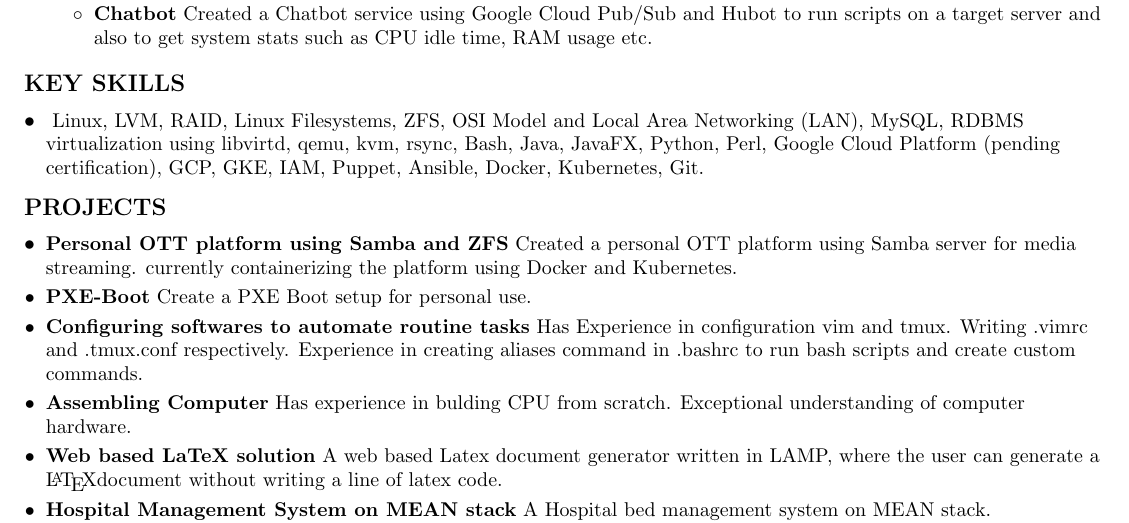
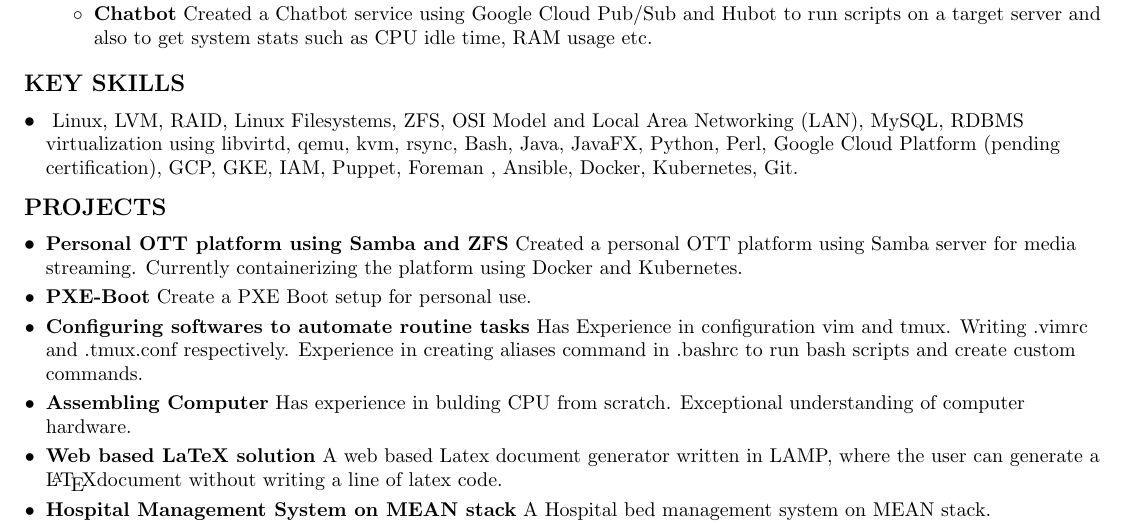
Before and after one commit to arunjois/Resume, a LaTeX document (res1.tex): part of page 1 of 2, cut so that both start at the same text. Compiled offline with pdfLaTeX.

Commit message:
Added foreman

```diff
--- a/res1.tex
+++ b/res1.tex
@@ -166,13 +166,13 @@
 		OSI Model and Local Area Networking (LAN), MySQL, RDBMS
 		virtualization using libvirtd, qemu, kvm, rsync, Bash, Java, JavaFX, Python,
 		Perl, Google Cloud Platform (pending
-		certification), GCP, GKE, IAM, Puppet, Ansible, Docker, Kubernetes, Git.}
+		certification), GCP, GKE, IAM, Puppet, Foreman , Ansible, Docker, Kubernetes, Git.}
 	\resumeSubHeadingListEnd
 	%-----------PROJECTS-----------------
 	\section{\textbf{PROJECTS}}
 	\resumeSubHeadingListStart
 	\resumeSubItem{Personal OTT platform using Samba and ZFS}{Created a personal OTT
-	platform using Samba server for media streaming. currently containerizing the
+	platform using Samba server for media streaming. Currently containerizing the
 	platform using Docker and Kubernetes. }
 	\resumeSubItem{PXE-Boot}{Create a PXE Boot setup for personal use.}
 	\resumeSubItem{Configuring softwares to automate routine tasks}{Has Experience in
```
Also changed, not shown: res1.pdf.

════════════════════

§ **Task statement**
Print all records word for word, no images.

§ **Your solution**
Before and after one commit to arunjois/Resume, a LaTeX document (res1.tex): part of page 1 of 2, cut so that both start at the same text. Compiled offline with pdfLaTeX.

Commit message:
Added foreman

```diff
--- a/res1.tex
+++ b/res1.tex
@@ -166,13 +166,13 @@
 		OSI Model and Local Area Networking (LAN), MySQL, RDBMS
 		virtualization using libvirtd, qemu, kvm, rsync, Bash, Java, JavaFX, Python,
 		Perl, Google Cloud Platform (pending
-		certification), GCP, GKE, IAM, Puppet, Ansible, Docker, Kubernetes, Git.}
+		certification), GCP, GKE, IAM, Puppet, Foreman , Ansible, Docker, Kubernetes, Git.}
 	\resumeSubHeadingListEnd
 	%-----------PROJECTS-----------------
 	\section{\textbf{PROJECTS}}
 	\resumeSubHeadingListStart
 	\resumeSubItem{Personal OTT platform using Samba and ZFS}{Created a personal OTT
-	platform using Samba server for media streaming. currently containerizing the
+	platform using Samba server for media streaming. Currently containerizing the
 	platform using Docker and Kubernetes. }
 	\resumeSubItem{PXE-Boot}{Create a PXE Boot setup for personal use.}
 	\resumeSubItem{Configuring softwares to automate routine tasks}{Has Experience in
```
Also changed, not shown: res1.pdf.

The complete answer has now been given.